Molecular Analysis of the Avian H7 Influenza Viruses Circulating in South Korea during 2018-2019: Evolutionary Significance and Associated Zoonotic Threats

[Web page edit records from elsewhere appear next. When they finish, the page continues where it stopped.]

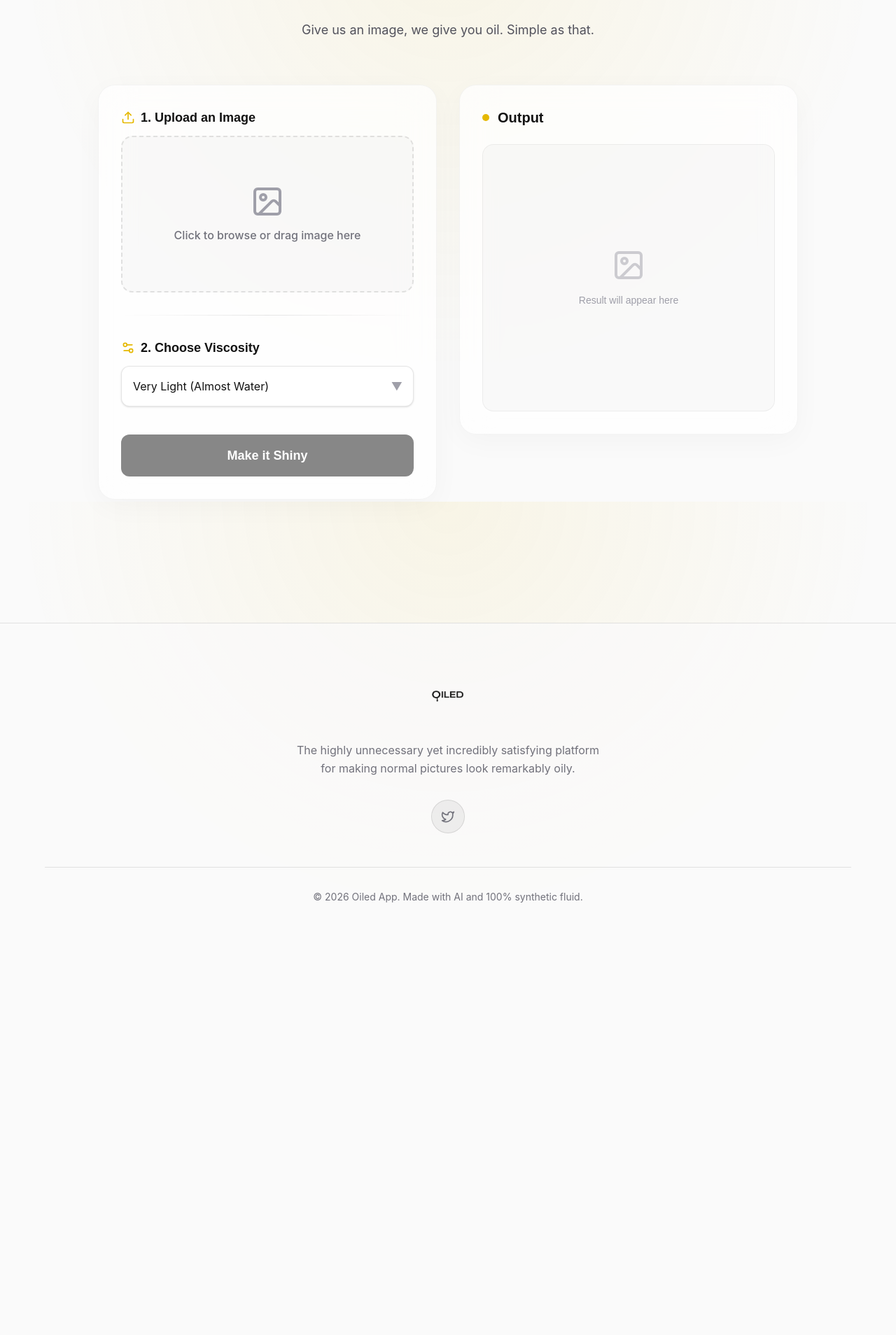
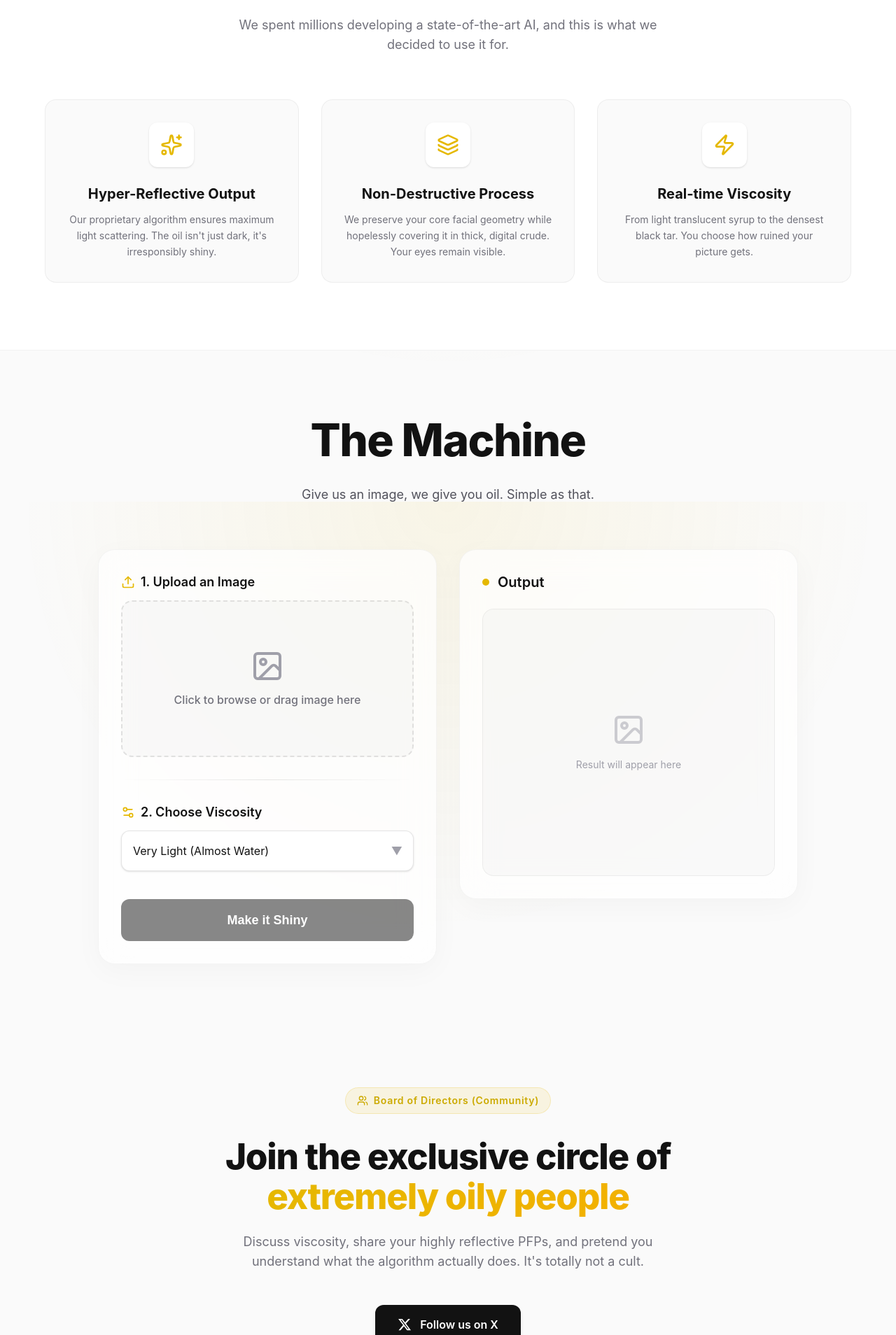
Before and after one commit to SubhanHakim/oiled, a React (Vite) app: page / in a window 1280 px wide. Shown: the part 883-2791 px from the top of the page at 70% size. Before the commit the page ends 2215 px from the top, so only its background shows below. Built offline with nearby package versions, Linux system fonts and the light colour scheme.

Commit message:
remove telegram links and update twitter to correct x logo

```diff
--- a/src/App.jsx
+++ b/src/App.jsx
@@ -1,7 +1,9 @@
 import React from "react";
 import Header from "./components/Header";
 import Hero from "./components/Hero";
+import Features from "./components/Features";
 import Generator from "./components/Generator";
+import Community from "./components/Community";
 import Footer from "./components/Footer";
 
 function App() {
@@ -10,7 +12,9 @@ function App() {
       <Header />
       <main>
         <Hero />
+        <Features />
         <Generator />
+        <Community />
       </main>
       <Footer />
     </>
--- /dev/null
+++ b/src/components/Community.jsx
@@ -0,0 +1,43 @@
+import React from "react";
+import { Send, Twitter, Users } from "lucide-react";
+
+export default function Community() {
+  return (
+    <section className="py-24 bg-[#fafafa] relative z-10">
+      <div className="max-w-[800px] mx-auto px-6 text-center">
+        <div className="inline-flex items-center gap-2 bg-[#e5b800]/10 border border-[#e5b800]/20 py-2 px-4 rounded-full mb-8 text-[#ccaa00] text-sm font-semibold tracking-wider cursor-default">
+          <Users size={16} />
+          Board of Directors (Community)
+        </div>
+
+        <h2 className="text-[clamp(2.5rem,4vw,3.5rem)] font-outfit font-extrabold mb-6 tracking-tight text-[#121212] leading-[1.1]">
+          Join the exclusive circle of <br className="hidden sm:block" />
+          <span className="text-gradient">extremely oily people</span>
+        </h2>
+
+        <p className="text-zinc-500 font-inter text-lg max-w-[600px] mx-auto mb-12">
+          Discuss viscosity, share your highly reflective PFPs, and pretend you
+          understand what the algorithm actually does. It's totally not a cult.
+        </p>
+
+        <div className="flex flex-col sm:flex-row gap-4 justify-center">
+          <a
+            href="https://twitter.com"
+            target="_blank"
+            rel="noopener noreferrer"
+            className="flex items-center justify-center gap-3 bg-[#121212] text-white py-4 px-8 rounded-xl font-outfit font-semibold hover:bg-[#202020] transition-all shadow-md group"
+          >
+            <svg
+              viewBox="0 0 24 24"
+              className="w-5 h-5 fill-current"
+              aria-hidden="true"
+            >
+              <path d="M18.244 2.25h3.308l-7.227 8.26 8.502 11.24H16.17l-5.214-6.817L4.99 21.75H1.68l7.73-8.835L1.254 2.25H8.08l4.713 6.231zm-1.161 17.52h1.833L7.084 4.126H5.117z" />
+            </svg>
+            <span>Follow us on X</span>
+          </a>
+        </div>
+      </div>
+    </section>
+  );
+}
--- /dev/null
+++ b/src/components/Features.jsx
@@ -0,0 +1,60 @@
+import React from "react";
+import { Sparkles, Layers, Zap } from "lucide-react";
+
+export default function Features() {
+  const features = [
+    {
+      icon: <Sparkles className="w-8 h-8 text-[#e5b800]" />,
+      title: "Hyper-Reflective Output",
+      description:
+        "Our proprietary algorithm ensures maximum light scattering. The oil isn't just dark, it's irresponsibly shiny.",
+    },
+    {
+      icon: <Layers className="w-8 h-8 text-[#e5b800]" />,
+      title: "Non-Destructive Process",
+      description:
+        "We preserve your core facial geometry while hopelessly covering it in thick, digital crude. Your eyes remain visible.",
+    },
+    {
+      icon: <Zap className="w-8 h-8 text-[#e5b800]" />,
+      title: "Real-time Viscosity",
+      description:
+        "From light translucent syrup to the densest black tar. You choose how ruined your picture gets.",
+    },
+  ];
+
+  return (
+    <section className="py-24 bg-white relative z-10 border-y border-black/5">
+      <div className="max-w-[1200px] mx-auto px-6">
+        <div className="text-center mb-16">
+          <h2 className="text-[clamp(2rem,4vw,3rem)] font-outfit font-extrabold mb-4 tracking-tight text-[#121212]">
+            Why are we doing this?
+          </h2>
+          <p className="text-zinc-500 font-inter text-lg max-w-[600px] mx-auto">
+            We spent millions developing a state-of-the-art AI, and this is what
+            we decided to use it for.
+          </p>
+        </div>
+
+        <div className="grid grid-cols-1 md:grid-cols-3 gap-8">
+          {features.map((feature, index) => (
+            <div
+              key={index}
+              className="bg-[#fafafa] p-8 rounded-2xl border border-black/5 hover:border-[#e5b800]/30 transition-colors duration-300 flex flex-col items-center text-center group"
+            >
+              <div className="p-4 bg-white rounded-xl shadow-sm mb-6 group-hover:scale-110 transition-transform duration-300">
+                {feature.icon}
+              </div>
+              <h3 className="font-outfit font-bold text-xl text-[#121212] mb-3">
+                {feature.title}
+              </h3>
+              <p className="font-inter text-zinc-500 leading-relaxed text-sm">
+                {feature.description}
+              </p>
+            </div>
+          ))}
+        </div>
+      </div>
+    </section>
+  );
+}
--- a/src/components/Footer.jsx
+++ b/src/components/Footer.jsx
@@ -19,10 +19,18 @@ export default function Footer() {
 
         <div className="flex gap-4 mb-12">
           <a
-            href="#"
+            href="https://twitter.com"
+            target="_blank"
+            rel="noopener noreferrer"
             className="w-12 h-12 rounded-full bg-black/5 border border-black/10 flex items-center justify-center text-zinc-500 hover:border-[#121212] hover:text-[#121212] transition-colors duration-300"
           >
-            <Twitter size={20} />
+            <svg
+              viewBox="0 0 24 24"
+              className="w-5 h-5 fill-current"
+              aria-hidden="true"
+            >
+              <path d="M18.244 2.25h3.308l-7.227 8.26 8.502 11.24H16.17l-5.214-6.817L4.99 21.75H1.68l7.73-8.835L1.254 2.25H8.08l4.713 6.231zm-1.161 17.52h1.833L7.084 4.126H5.117z" />
+            </svg>
           </a>
         </div>
 
--- a/src/components/Header.jsx
+++ b/src/components/Header.jsx
@@ -17,15 +17,13 @@ export default function Header() {
             rel="noopener noreferrer"
             className="text-zinc-500 hover:text-black transition-colors"
           >
-            <Twitter size={20} />
-          </a>
-          <a
-            href="https://telegram.org"
-            target="_blank"
-            rel="noopener noreferrer"
-            className="text-zinc-500 hover:text-black transition-colors"
-          >
-            <Send size={20} />
+            <svg
+              viewBox="0 0 24 24"
+              className="w-5 h-5 fill-current"
+              aria-hidden="true"
+            >
+              <path d="M18.244 2.25h3.308l-7.227 8.26 8.502 11.24H16.17l-5.214-6.817L4.99 21.75H1.68l7.73-8.835L1.254 2.25H8.08l4.713 6.231zm-1.161 17.52h1.833L7.084 4.126H5.117z" />
+            </svg>
           </a>
           <a
             href="#generator"
--- a/src/index.css
+++ b/src/index.css
@@ -1,7 +1,8 @@
 @import "tailwindcss";
+
 @import url("https://fonts.googleapis.com/css2?family=Outfit:wght@300;400;600;800&family=Inter:wght@400;500;600&display=swap");
 
-@theme {
+:root {
   --font-outfit: "Outfit", sans-serif;
   --font-inter: "Inter", sans-serif;
   --color-brand: #e5b800;
```
Also changed, not shown: public/logo.png, src/assets/logo.png.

Avian influenza virus (AIV) subtypes H5 and H7, possessing the ability to mutate spontaneously from low pathogenic (LP) to highly pathogenic (HP) variants, are major concerns for enormous socio-economic losses in the poultry industry, as well as for fatal human infections. Through antigenic drift and shift, genetic reassortments of the genotypes pose serious threats of increased virulence and pathogenicity leading to potential pandemics. In this study, we isolated the H7-subtype AIVs circulating in the Republic of Korea during 2018-2019, and perform detailed molecular analysis to study their circulation, evolution, and possible emergence as a zoonotic threat. Phylogenetic and nucleotide sequence analyses of these isolates revealed their distribution into two distinct clusters, with the HA gene sharing the highest nucleotide identity with either the A/common teal/Shanghai/CM1216/2017, isolated from wild birds in Shanghai, China, or the A/duck/Shimane/2014, isolated from Japan. Mutations were found in HA (S138A (H3 numbering)), M1 (N30D and T215A), NS1 (P42S), PB2 (L89V), and PA (H266R and F277S) proteins-the mutations had previously been reported to be related to mammalian adaptation and changes in the virulence of AIVs. Taken together, the results firmly put forth the demand for routine surveillance of AIVs in wild birds to prevent possible pandemics arising from reassortant AIVs.